# TASK GOAL
Each record should be given again exactly as it appears, with no image included.

# SUPPLIED INFORMATION

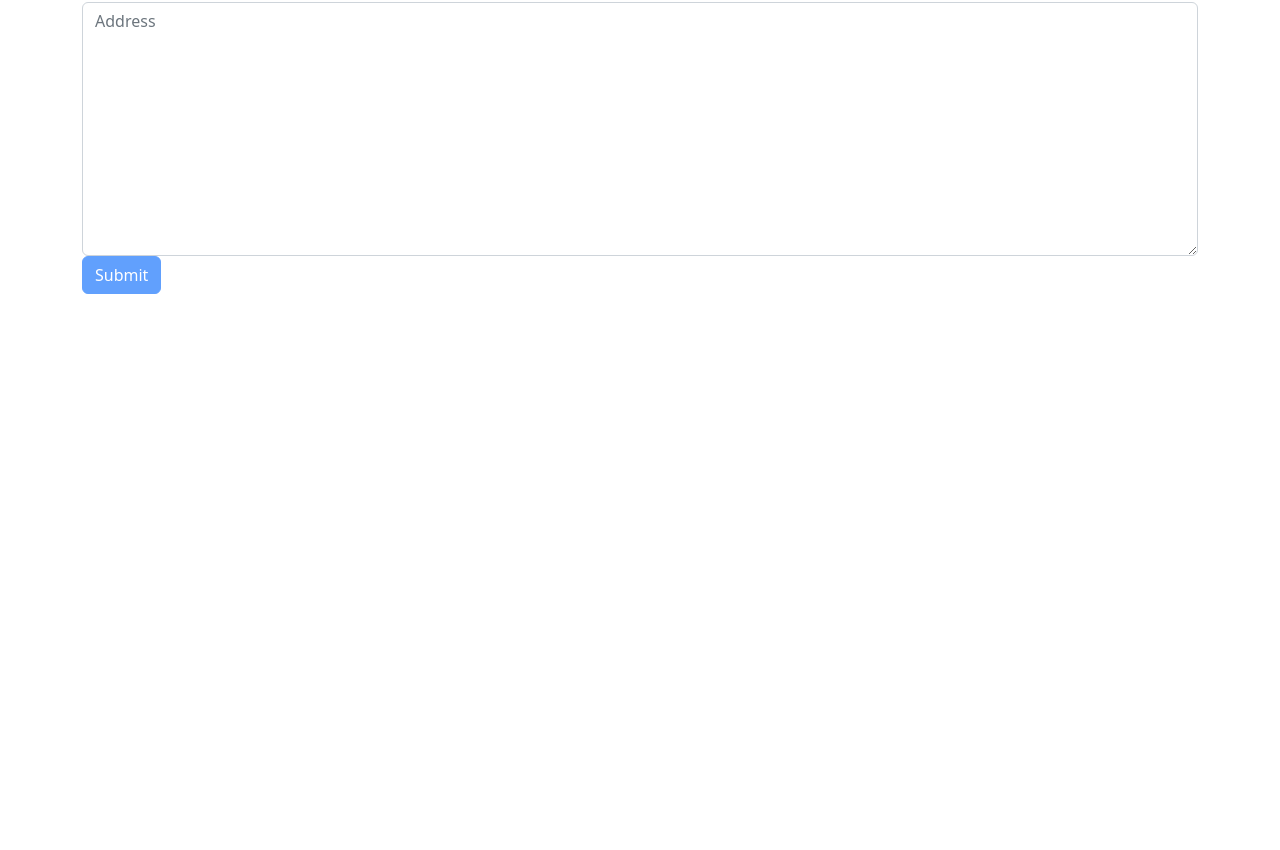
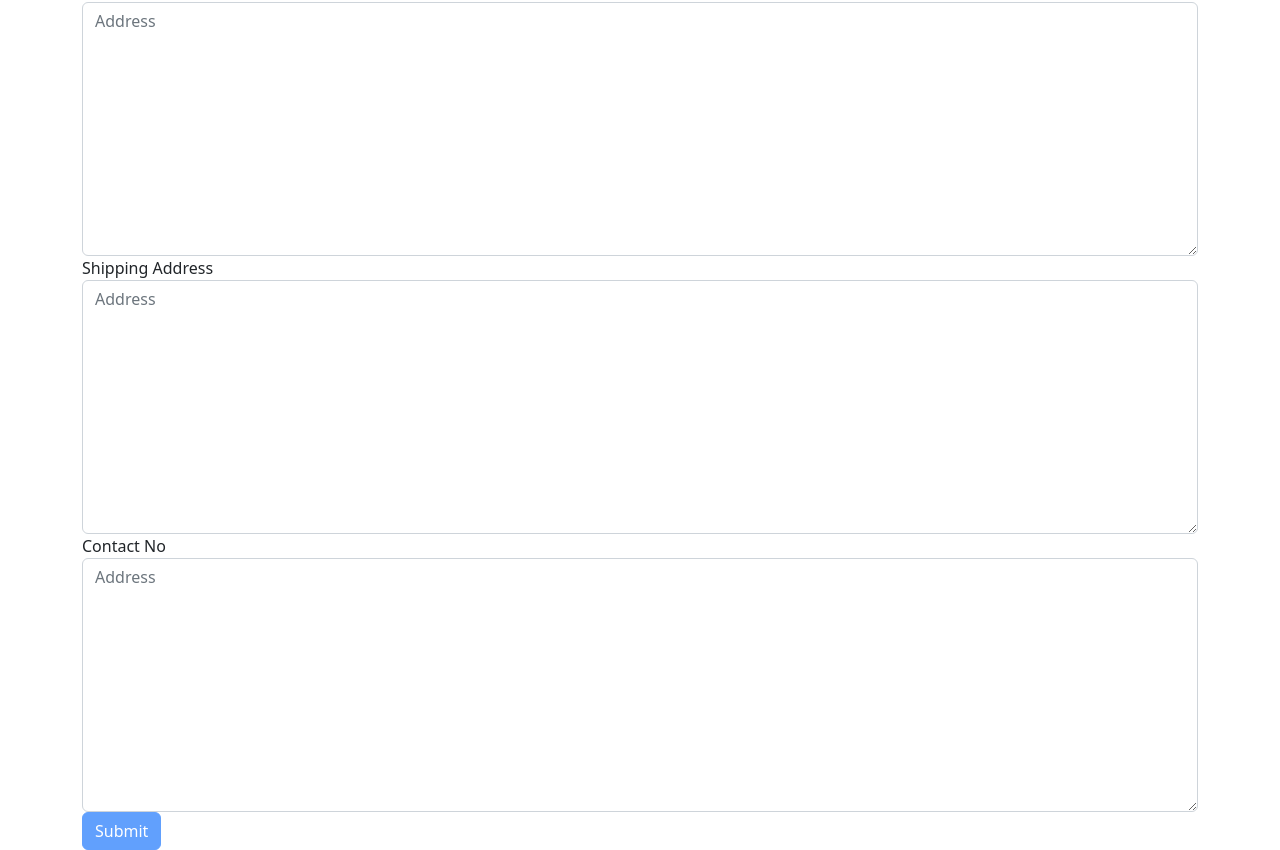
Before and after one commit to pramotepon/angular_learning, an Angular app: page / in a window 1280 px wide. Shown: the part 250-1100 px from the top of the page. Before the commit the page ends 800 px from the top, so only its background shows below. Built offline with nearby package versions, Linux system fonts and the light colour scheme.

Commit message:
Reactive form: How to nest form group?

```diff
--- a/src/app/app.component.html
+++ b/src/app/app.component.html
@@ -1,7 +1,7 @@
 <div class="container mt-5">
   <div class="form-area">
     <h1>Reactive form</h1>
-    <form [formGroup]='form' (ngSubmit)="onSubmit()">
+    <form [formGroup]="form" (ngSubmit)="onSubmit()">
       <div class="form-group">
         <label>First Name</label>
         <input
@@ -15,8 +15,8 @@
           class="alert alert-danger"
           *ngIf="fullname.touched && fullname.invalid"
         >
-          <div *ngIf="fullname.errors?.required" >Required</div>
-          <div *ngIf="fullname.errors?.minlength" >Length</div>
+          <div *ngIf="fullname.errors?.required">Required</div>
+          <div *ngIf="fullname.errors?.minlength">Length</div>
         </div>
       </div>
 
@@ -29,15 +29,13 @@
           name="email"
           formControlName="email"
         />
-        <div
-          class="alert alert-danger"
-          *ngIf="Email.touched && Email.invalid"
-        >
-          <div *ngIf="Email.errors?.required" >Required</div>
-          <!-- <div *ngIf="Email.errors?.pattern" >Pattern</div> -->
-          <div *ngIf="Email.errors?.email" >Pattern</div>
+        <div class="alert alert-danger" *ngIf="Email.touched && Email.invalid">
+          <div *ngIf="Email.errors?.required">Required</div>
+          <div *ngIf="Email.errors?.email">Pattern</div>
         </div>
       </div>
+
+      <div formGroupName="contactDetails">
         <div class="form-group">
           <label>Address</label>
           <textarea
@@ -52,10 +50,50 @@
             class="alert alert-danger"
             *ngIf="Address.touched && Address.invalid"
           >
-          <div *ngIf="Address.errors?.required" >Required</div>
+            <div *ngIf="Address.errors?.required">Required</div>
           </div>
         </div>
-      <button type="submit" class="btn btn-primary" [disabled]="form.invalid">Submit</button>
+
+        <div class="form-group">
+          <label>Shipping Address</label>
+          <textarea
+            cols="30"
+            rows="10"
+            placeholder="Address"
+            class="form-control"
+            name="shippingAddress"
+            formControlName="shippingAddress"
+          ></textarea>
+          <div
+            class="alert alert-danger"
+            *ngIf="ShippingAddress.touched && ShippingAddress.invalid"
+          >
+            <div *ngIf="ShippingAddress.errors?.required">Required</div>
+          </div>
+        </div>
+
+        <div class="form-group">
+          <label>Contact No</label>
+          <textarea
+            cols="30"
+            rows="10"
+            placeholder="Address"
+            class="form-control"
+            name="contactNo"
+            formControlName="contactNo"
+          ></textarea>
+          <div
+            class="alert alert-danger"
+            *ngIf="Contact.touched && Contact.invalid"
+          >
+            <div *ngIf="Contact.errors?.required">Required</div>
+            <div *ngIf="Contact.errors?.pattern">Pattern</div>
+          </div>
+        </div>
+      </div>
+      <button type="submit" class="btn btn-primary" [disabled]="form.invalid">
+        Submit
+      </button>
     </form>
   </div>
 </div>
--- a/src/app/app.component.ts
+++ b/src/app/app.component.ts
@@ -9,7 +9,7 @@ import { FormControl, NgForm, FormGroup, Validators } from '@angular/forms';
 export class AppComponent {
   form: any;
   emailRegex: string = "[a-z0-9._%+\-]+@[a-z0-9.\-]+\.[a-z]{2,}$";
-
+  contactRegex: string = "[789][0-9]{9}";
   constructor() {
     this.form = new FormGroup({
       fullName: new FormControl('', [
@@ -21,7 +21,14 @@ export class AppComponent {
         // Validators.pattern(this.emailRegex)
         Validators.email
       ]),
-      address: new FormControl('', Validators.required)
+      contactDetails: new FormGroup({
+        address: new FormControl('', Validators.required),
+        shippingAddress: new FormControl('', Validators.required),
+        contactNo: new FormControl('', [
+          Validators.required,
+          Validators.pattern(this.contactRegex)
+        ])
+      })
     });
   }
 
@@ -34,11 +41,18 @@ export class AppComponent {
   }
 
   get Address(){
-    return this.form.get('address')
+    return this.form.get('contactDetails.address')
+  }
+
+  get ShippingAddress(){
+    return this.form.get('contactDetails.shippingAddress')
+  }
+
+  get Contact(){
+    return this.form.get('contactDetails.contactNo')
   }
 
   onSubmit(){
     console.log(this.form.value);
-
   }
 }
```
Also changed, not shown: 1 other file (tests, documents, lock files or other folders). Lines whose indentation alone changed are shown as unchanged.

# RESPONSE FOR THIS EXERCISE
Before and after one commit to pramotepon/angular_learning, an Angular app: page / in a window 1280 px wide. Shown: the part 250-1100 px from the top of the page. Before the commit the page ends 800 px from the top, so only its background shows below. Built offline with nearby package versions, Linux system fonts and the light colour scheme.

Commit message:
Reactive form: How to nest form group?

```diff
--- a/src/app/app.component.html
+++ b/src/app/app.component.html
@@ -1,7 +1,7 @@
 <div class="container mt-5">
   <div class="form-area">
     <h1>Reactive form</h1>
-    <form [formGroup]='form' (ngSubmit)="onSubmit()">
+    <form [formGroup]="form" (ngSubmit)="onSubmit()">
       <div class="form-group">
         <label>First Name</label>
         <input
@@ -15,8 +15,8 @@
           class="alert alert-danger"
           *ngIf="fullname.touched && fullname.invalid"
         >
-          <div *ngIf="fullname.errors?.required" >Required</div>
-          <div *ngIf="fullname.errors?.minlength" >Length</div>
+          <div *ngIf="fullname.errors?.required">Required</div>
+          <div *ngIf="fullname.errors?.minlength">Length</div>
         </div>
       </div>
 
@@ -29,15 +29,13 @@
           name="email"
           formControlName="email"
         />
-        <div
-          class="alert alert-danger"
-          *ngIf="Email.touched && Email.invalid"
-        >
-          <div *ngIf="Email.errors?.required" >Required</div>
-          <!-- <div *ngIf="Email.errors?.pattern" >Pattern</div> -->
-          <div *ngIf="Email.errors?.email" >Pattern</div>
+        <div class="alert alert-danger" *ngIf="Email.touched && Email.invalid">
+          <div *ngIf="Email.errors?.required">Required</div>
+          <div *ngIf="Email.errors?.email">Pattern</div>
         </div>
       </div>
+
+      <div formGroupName="contactDetails">
         <div class="form-group">
           <label>Address</label>
           <textarea
@@ -52,10 +50,50 @@
             class="alert alert-danger"
             *ngIf="Address.touched && Address.invalid"
           >
-          <div *ngIf="Address.errors?.required" >Required</div>
+            <div *ngIf="Address.errors?.required">Required</div>
           </div>
         </div>
-      <button type="submit" class="btn btn-primary" [disabled]="form.invalid">Submit</button>
+
+        <div class="form-group">
+          <label>Shipping Address</label>
+          <textarea
+            cols="30"
+            rows="10"
+            placeholder="Address"
+            class="form-control"
+            name="shippingAddress"
+            formControlName="shippingAddress"
+          ></textarea>
+          <div
+            class="alert alert-danger"
+            *ngIf="ShippingAddress.touched && ShippingAddress.invalid"
+          >
+            <div *ngIf="ShippingAddress.errors?.required">Required</div>
+          </div>
+        </div>
+
+        <div class="form-group">
+          <label>Contact No</label>
+          <textarea
+            cols="30"
+            rows="10"
+            placeholder="Address"
+            class="form-control"
+            name="contactNo"
+            formControlName="contactNo"
+          ></textarea>
+          <div
+            class="alert alert-danger"
+            *ngIf="Contact.touched && Contact.invalid"
+          >
+            <div *ngIf="Contact.errors?.required">Required</div>
+            <div *ngIf="Contact.errors?.pattern">Pattern</div>
+          </div>
+        </div>
+      </div>
+      <button type="submit" class="btn btn-primary" [disabled]="form.invalid">
+        Submit
+      </button>
     </form>
   </div>
 </div>
--- a/src/app/app.component.ts
+++ b/src/app/app.component.ts
@@ -9,7 +9,7 @@ import { FormControl, NgForm, FormGroup, Validators } from '@angular/forms';
 export class AppComponent {
   form: any;
   emailRegex: string = "[a-z0-9._%+\-]+@[a-z0-9.\-]+\.[a-z]{2,}$";
-
+  contactRegex: string = "[789][0-9]{9}";
   constructor() {
     this.form = new FormGroup({
       fullName: new FormControl('', [
@@ -21,7 +21,14 @@ export class AppComponent {
         // Validators.pattern(this.emailRegex)
         Validators.email
       ]),
-      address: new FormControl('', Validators.required)
+      contactDetails: new FormGroup({
+        address: new FormControl('', Validators.required),
+        shippingAddress: new FormControl('', Validators.required),
+        contactNo: new FormControl('', [
+          Validators.required,
+          Validators.pattern(this.contactRegex)
+        ])
+      })
     });
   }
 
@@ -34,11 +41,18 @@ export class AppComponent {
   }
 
   get Address(){
-    return this.form.get('address')
+    return this.form.get('contactDetails.address')
+  }
+
+  get ShippingAddress(){
+    return this.form.get('contactDetails.shippingAddress')
+  }
+
+  get Contact(){
+    return this.form.get('contactDetails.contactNo')
   }
 
   onSubmit(){
     console.log(this.form.value);
-
   }
 }
```
Also changed, not shown: 1 other file (tests, documents, lock files or other folders). Lines whose indentation alone changed are shown as unchanged.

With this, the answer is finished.